• **To do**: Start at the first line below and write out everything verbatim except the pictures.

• **Material to process**:
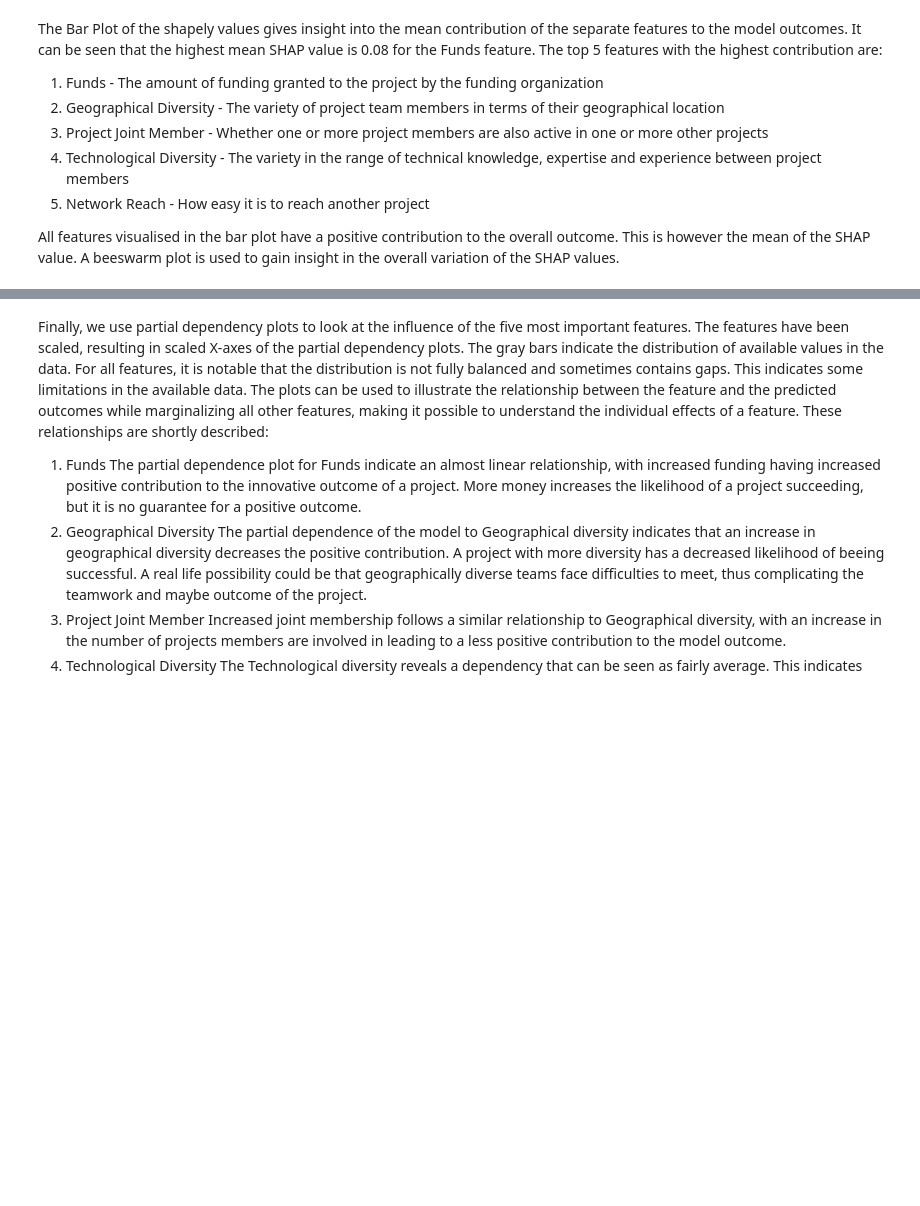
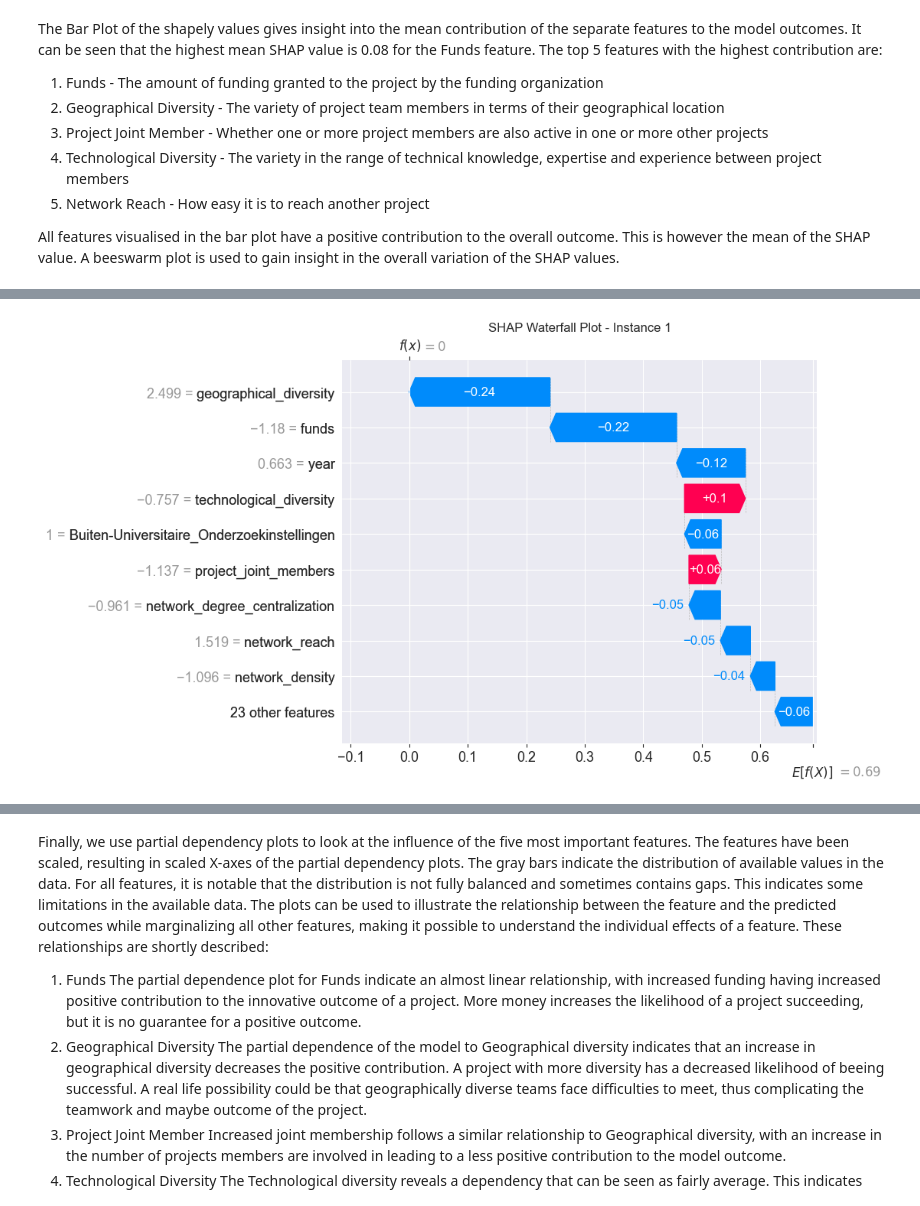
Before and after one commit to jmonbris/TPM034A_mini_project, a Jupyter notebook: Mini-project 2 - R&D Innovation.ipynb, the cells around one changed output, grey strips where cells are left out. Drawn from its saved outputs; the diff is of its cells as text; code cells hidden in the pictures; blank space fills up the shorter version.

```diff
--- a/Mini-project 2 - R&D Innovation.ipynb
+++ b/Mini-project 2 - R&D Innovation.ipynb
@@ -596,0 +593,7 @@ The previously presented mean SHAP values indicated a relatively small positive
+# %%
+# Plot the SHAP waterfall plot for instance 1
+shap.waterfall_plot(shap_values_rf[0], max_display=10, show=False)
+plt.title('SHAP Waterfall Plot - Instance 1')
+plt.show()
+# %% [output]
+[figure, added]
```
Also changed, not shown: parts of 13 cells of this notebook.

• **Result for this exercise**:
Before and after one commit to jmonbris/TPM034A_mini_project, a Jupyter notebook: Mini-project 2 - R&D Innovation.ipynb, the cells around one changed output, grey strips where cells are left out. Drawn from its saved outputs; the diff is of its cells as text; code cells hidden in the pictures; blank space fills up the shorter version.

```diff
--- a/Mini-project 2 - R&D Innovation.ipynb
+++ b/Mini-project 2 - R&D Innovation.ipynb
@@ -596,0 +593,7 @@ The previously presented mean SHAP values indicated a relatively small positive
+# %%
+# Plot the SHAP waterfall plot for instance 1
+shap.waterfall_plot(shap_values_rf[0], max_display=10, show=False)
+plt.title('SHAP Waterfall Plot - Instance 1')
+plt.show()
+# %% [output]
+[figure, added]
```
Also changed, not shown: parts of 13 cells of this notebook.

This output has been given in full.